Count the lines in the data below holding the string "tree" and write the total by itself.
━━ Dataset excerpts ━━
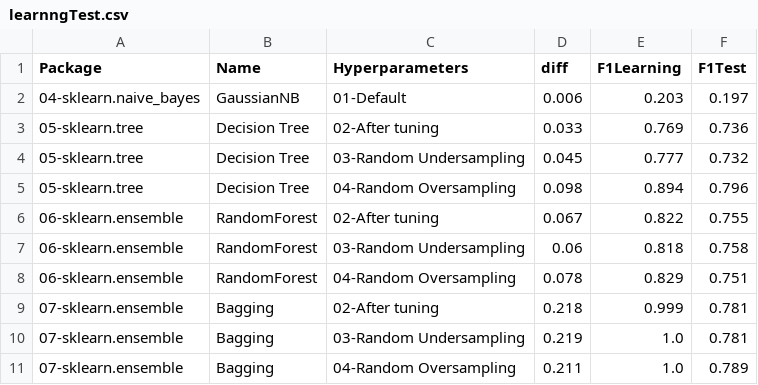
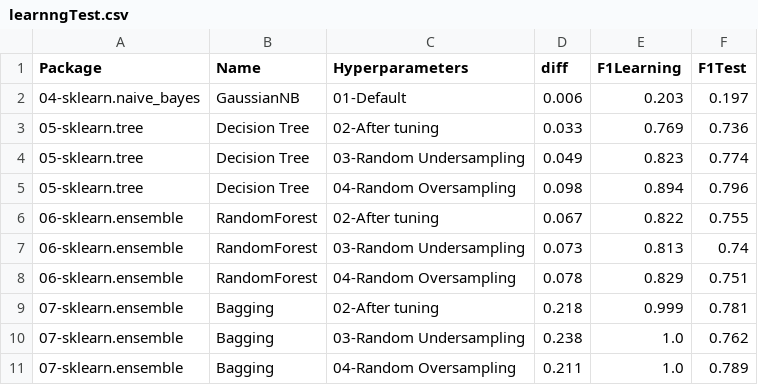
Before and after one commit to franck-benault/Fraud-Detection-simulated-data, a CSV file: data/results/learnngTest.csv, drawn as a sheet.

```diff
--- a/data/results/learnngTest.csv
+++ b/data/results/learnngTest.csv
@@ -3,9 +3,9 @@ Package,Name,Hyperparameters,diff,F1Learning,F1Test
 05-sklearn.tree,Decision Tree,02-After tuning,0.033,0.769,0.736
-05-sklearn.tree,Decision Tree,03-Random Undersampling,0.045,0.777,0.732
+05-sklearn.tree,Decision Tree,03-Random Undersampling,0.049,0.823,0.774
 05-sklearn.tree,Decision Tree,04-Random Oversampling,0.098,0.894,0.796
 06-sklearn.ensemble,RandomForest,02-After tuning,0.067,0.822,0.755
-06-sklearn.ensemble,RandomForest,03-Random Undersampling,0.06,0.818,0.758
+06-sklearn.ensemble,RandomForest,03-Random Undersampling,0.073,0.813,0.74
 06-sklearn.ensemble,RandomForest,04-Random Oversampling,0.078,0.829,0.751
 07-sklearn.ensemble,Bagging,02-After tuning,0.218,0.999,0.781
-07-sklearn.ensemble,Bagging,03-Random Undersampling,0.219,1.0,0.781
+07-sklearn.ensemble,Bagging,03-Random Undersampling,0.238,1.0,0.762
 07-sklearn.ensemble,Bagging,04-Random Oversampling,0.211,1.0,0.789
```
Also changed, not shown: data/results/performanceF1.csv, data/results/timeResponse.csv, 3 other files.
━━━
━━ Dataset excerpts ━━
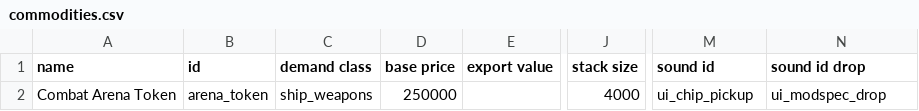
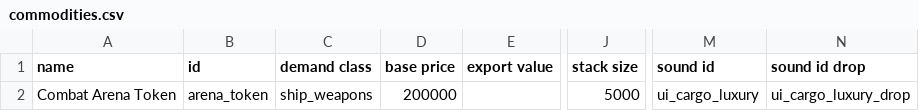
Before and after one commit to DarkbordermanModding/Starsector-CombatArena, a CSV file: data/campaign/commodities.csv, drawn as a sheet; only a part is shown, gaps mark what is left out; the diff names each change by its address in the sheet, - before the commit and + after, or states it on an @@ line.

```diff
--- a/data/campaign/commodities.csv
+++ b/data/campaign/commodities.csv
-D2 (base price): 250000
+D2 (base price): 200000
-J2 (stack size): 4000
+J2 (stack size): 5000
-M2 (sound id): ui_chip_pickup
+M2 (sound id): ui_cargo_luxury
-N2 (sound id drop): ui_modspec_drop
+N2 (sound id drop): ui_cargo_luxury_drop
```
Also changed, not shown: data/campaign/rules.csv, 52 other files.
━━━
━━ Dataset excerpts ━━
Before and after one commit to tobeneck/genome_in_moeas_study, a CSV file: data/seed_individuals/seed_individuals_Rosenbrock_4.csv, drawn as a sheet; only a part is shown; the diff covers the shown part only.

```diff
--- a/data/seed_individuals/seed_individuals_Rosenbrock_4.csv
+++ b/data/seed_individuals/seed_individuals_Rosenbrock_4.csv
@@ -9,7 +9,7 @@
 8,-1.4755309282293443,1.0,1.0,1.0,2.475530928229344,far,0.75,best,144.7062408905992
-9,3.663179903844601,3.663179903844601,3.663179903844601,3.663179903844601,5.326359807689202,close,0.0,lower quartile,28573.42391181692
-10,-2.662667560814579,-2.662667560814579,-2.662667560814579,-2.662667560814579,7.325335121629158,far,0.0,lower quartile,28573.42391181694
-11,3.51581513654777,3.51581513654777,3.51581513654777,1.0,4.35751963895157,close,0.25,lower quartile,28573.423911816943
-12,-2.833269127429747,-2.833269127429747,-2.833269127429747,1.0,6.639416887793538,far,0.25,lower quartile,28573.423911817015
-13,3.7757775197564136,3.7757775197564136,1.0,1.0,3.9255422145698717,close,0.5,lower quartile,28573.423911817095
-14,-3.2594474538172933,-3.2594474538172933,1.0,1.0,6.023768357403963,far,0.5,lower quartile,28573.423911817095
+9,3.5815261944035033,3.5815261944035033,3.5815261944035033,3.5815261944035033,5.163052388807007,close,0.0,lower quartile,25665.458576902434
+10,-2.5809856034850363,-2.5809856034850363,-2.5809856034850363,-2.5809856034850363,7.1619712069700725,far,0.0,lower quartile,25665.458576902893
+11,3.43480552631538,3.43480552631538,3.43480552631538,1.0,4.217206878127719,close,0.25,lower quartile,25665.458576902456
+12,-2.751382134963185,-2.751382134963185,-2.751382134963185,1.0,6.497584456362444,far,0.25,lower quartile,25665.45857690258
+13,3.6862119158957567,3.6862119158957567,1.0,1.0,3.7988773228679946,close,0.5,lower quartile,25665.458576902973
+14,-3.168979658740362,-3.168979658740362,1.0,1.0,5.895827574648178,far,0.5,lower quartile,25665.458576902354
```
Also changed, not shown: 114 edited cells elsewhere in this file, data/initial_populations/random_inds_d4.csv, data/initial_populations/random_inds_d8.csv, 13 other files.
━━━
▸ **Your response**
4